Task to carry out ▸ Copy out every line of the records where the string "html" occurs.

Task data ▸

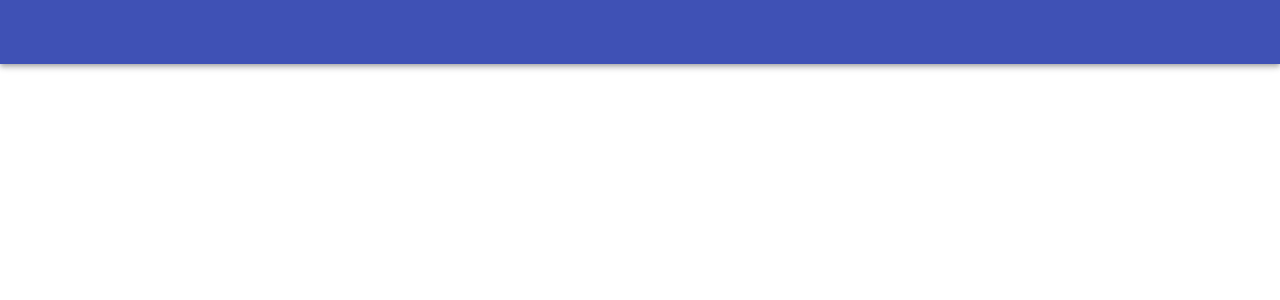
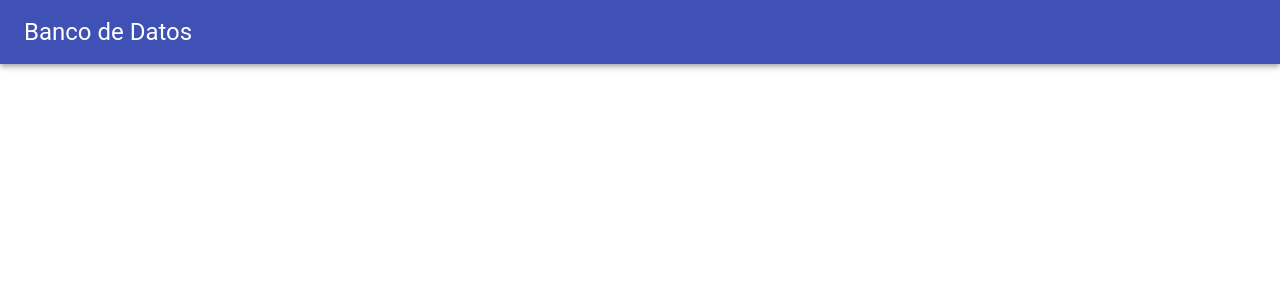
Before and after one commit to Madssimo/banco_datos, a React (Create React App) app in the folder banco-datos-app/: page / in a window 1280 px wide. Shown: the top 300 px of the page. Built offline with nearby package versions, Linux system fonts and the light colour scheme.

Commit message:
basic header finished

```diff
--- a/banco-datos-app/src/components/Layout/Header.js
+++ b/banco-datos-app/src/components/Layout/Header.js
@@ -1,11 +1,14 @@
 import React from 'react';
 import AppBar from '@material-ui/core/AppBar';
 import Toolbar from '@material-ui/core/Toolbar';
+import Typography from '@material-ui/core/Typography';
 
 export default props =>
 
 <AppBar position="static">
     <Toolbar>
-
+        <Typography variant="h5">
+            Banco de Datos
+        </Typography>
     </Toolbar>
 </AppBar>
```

--

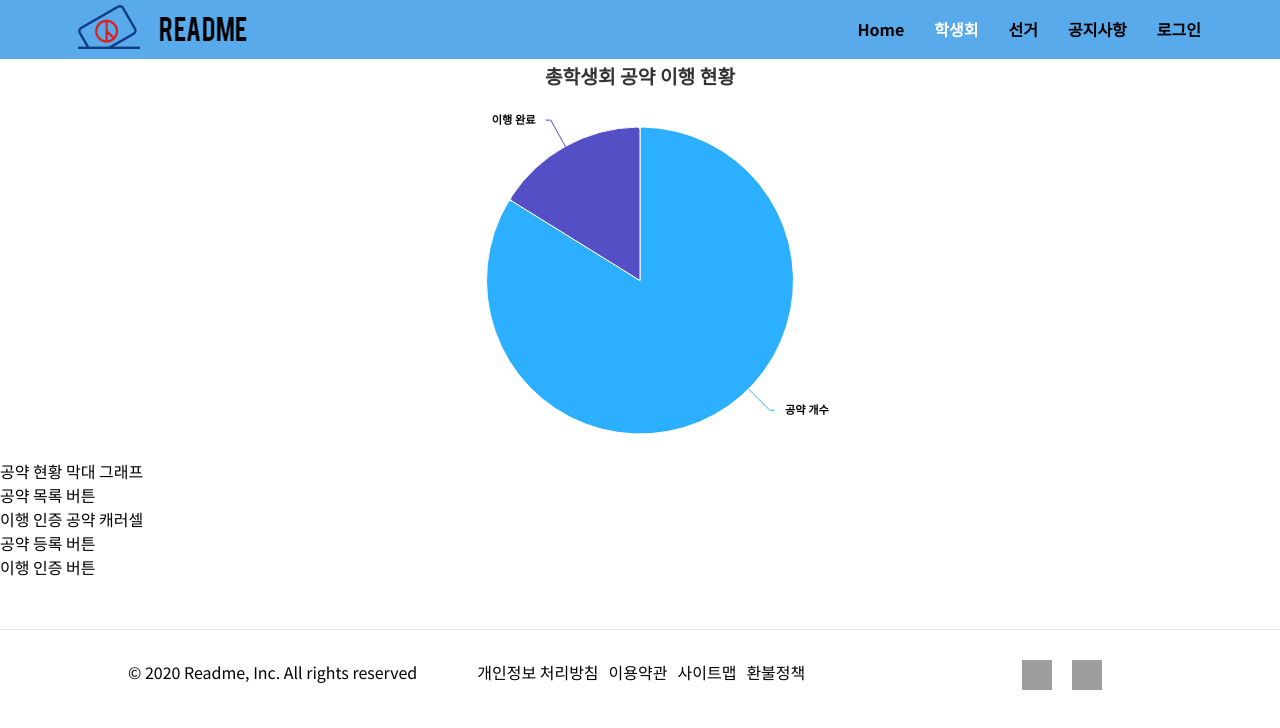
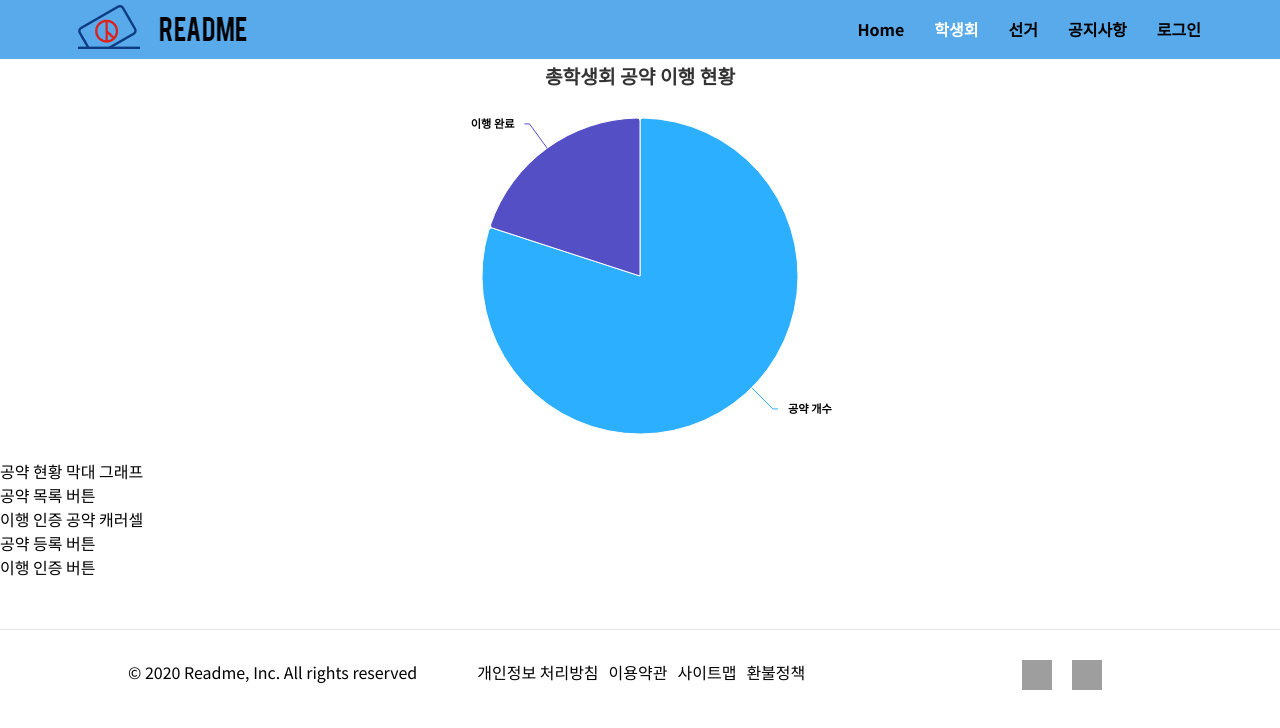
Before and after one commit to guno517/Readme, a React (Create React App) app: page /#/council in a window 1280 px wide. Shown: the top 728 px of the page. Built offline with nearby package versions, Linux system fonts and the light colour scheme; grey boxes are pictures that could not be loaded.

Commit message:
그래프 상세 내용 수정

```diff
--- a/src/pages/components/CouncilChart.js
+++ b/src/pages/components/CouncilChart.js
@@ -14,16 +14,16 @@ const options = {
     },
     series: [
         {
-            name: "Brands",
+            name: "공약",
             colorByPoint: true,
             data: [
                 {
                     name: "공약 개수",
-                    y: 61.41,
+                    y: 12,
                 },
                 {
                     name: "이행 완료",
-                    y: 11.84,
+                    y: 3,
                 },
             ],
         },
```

==

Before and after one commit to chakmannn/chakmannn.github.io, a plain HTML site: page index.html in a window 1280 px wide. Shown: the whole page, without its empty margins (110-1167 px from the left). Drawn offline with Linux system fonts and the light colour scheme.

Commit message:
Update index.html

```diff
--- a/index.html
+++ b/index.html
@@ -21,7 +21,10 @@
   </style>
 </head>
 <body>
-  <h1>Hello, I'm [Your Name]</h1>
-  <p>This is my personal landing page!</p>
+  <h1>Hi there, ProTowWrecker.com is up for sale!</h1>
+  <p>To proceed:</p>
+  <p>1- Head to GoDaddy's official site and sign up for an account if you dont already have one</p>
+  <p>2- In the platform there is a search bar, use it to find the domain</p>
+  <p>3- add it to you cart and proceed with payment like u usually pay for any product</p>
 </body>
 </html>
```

Answer space ▸
Before and after one commit to chakmannn/chakmannn.github.io, a plain HTML site: page index.html in a window 1280 px wide. Shown: the whole page, without its empty margins (110-1167 px from the left). Drawn offline with Linux system fonts and the light colour scheme.
Update index.html
--- a/index.html
+++ b/index.html
 </html>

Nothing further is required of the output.